In the records below, find every line with the word "styled" and copy it.

[Start of Attachment]

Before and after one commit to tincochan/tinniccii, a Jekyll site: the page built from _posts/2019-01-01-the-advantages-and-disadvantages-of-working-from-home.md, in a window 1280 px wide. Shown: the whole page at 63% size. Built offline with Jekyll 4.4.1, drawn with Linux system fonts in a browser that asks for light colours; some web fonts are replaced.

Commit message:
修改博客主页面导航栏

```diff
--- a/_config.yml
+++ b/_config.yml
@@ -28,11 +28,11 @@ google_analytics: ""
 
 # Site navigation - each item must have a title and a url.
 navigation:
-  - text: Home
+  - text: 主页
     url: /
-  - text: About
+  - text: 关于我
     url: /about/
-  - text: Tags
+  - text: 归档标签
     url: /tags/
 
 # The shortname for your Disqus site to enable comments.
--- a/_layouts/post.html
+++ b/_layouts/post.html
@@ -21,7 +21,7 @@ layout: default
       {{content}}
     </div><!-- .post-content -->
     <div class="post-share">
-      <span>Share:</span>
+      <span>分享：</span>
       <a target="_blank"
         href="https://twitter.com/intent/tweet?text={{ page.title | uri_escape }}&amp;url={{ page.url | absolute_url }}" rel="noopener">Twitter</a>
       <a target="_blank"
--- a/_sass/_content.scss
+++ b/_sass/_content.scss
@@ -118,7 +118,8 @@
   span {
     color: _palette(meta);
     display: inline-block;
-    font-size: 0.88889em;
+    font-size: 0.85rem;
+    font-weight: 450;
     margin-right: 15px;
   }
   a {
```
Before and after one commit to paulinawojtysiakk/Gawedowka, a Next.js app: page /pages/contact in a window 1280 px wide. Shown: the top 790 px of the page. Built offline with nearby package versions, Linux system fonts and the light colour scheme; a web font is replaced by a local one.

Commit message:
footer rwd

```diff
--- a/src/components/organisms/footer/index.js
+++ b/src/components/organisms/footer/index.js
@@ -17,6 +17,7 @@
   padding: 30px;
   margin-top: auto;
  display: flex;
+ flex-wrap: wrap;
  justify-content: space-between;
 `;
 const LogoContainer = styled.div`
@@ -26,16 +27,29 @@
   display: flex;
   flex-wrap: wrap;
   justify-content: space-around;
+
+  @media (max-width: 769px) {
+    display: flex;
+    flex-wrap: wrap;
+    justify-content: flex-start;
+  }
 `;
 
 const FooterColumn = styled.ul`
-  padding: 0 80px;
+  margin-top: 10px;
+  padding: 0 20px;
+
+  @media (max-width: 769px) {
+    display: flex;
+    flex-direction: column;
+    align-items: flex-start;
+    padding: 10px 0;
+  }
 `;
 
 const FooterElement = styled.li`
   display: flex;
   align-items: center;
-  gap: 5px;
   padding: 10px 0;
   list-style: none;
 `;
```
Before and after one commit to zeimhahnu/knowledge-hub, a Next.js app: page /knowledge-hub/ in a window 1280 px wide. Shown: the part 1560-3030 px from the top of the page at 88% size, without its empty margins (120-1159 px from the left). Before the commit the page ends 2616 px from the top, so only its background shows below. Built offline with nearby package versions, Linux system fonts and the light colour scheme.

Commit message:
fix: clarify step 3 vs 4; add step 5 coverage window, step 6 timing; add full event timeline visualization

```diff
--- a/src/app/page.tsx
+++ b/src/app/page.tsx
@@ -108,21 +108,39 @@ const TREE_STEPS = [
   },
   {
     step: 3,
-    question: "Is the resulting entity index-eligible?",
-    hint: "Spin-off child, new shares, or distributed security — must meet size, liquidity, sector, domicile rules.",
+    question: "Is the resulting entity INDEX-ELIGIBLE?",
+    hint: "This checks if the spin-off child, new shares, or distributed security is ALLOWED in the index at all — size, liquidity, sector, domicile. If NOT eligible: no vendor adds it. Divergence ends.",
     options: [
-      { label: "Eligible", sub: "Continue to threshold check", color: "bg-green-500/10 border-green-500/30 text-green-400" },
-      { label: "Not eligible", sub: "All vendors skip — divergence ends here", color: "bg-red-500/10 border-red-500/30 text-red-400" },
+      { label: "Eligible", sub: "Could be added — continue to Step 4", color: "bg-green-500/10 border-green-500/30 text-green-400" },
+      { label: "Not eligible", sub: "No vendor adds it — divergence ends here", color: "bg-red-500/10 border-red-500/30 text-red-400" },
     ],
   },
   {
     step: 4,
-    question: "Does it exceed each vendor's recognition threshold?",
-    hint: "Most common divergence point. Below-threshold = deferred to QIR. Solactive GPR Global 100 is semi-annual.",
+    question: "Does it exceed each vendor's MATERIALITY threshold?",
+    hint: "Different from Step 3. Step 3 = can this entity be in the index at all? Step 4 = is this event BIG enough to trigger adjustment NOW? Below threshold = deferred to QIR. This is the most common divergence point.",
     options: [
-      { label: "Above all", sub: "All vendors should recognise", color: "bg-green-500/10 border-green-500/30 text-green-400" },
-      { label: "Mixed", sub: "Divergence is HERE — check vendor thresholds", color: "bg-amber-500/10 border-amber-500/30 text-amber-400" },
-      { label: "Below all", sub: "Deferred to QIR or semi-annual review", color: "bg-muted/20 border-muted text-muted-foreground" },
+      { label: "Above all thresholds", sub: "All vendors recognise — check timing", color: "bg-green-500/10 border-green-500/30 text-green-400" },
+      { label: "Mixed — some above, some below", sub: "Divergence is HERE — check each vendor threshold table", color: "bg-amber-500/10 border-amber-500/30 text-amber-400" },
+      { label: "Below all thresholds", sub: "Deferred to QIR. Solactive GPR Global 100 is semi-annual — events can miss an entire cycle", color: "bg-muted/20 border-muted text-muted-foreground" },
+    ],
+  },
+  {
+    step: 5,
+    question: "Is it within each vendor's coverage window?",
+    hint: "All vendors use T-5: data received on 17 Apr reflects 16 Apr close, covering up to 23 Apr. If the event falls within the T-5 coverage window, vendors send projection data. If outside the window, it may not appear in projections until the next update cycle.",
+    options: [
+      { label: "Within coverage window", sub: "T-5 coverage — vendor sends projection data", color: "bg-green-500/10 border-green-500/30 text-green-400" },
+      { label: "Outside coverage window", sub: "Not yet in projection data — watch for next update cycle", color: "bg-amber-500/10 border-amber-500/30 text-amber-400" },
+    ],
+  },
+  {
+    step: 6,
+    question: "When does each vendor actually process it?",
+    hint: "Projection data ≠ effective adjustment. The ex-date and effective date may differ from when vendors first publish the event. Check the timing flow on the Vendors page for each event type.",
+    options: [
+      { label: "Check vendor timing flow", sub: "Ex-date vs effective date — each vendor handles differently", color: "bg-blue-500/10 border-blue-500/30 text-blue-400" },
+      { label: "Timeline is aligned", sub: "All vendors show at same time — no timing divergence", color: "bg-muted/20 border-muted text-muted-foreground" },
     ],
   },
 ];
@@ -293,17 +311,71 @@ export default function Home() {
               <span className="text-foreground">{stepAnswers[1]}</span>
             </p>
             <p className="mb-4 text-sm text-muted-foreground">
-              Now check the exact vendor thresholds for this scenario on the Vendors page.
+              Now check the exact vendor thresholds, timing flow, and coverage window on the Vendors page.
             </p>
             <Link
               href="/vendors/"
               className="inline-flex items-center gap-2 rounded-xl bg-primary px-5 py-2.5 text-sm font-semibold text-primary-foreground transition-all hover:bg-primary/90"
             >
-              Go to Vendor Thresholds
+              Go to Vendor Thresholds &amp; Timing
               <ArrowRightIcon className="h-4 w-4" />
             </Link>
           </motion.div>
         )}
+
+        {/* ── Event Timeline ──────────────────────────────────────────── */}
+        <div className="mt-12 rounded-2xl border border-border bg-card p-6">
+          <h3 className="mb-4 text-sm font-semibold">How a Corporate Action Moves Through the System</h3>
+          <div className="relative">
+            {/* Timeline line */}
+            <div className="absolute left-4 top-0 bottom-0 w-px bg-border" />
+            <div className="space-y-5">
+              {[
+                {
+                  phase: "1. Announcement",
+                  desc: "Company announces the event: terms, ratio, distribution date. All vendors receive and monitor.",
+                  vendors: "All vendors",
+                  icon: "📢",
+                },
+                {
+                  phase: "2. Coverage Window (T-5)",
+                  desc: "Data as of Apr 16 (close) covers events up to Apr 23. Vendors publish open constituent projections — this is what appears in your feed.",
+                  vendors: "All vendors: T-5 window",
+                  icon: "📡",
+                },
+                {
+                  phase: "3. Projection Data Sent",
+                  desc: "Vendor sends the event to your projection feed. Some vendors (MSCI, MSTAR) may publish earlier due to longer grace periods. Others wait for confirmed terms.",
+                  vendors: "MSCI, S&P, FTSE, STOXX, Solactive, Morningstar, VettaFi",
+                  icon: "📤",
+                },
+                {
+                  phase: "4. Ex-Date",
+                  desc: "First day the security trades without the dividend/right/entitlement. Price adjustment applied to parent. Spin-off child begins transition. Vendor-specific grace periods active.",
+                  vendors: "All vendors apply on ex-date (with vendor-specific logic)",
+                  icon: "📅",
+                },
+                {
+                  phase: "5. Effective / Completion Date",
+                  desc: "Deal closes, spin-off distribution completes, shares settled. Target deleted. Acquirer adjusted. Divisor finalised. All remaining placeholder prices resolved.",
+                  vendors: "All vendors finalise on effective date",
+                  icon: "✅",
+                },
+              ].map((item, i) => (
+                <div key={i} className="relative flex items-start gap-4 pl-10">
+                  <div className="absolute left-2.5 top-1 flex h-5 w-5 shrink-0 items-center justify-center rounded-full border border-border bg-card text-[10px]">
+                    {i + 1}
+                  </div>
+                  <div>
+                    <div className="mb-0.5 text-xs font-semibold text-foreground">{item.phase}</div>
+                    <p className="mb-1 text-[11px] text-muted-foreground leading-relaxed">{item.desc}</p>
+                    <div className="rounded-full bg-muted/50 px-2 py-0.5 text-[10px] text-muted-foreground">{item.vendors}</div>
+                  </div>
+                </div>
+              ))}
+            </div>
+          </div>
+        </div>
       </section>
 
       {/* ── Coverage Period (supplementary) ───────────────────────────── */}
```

[End of Attachment]

> **Exercise output**:
 const LogoContainer = styled.div`
 const FooterColumn = styled.ul`
 const FooterElement = styled.li`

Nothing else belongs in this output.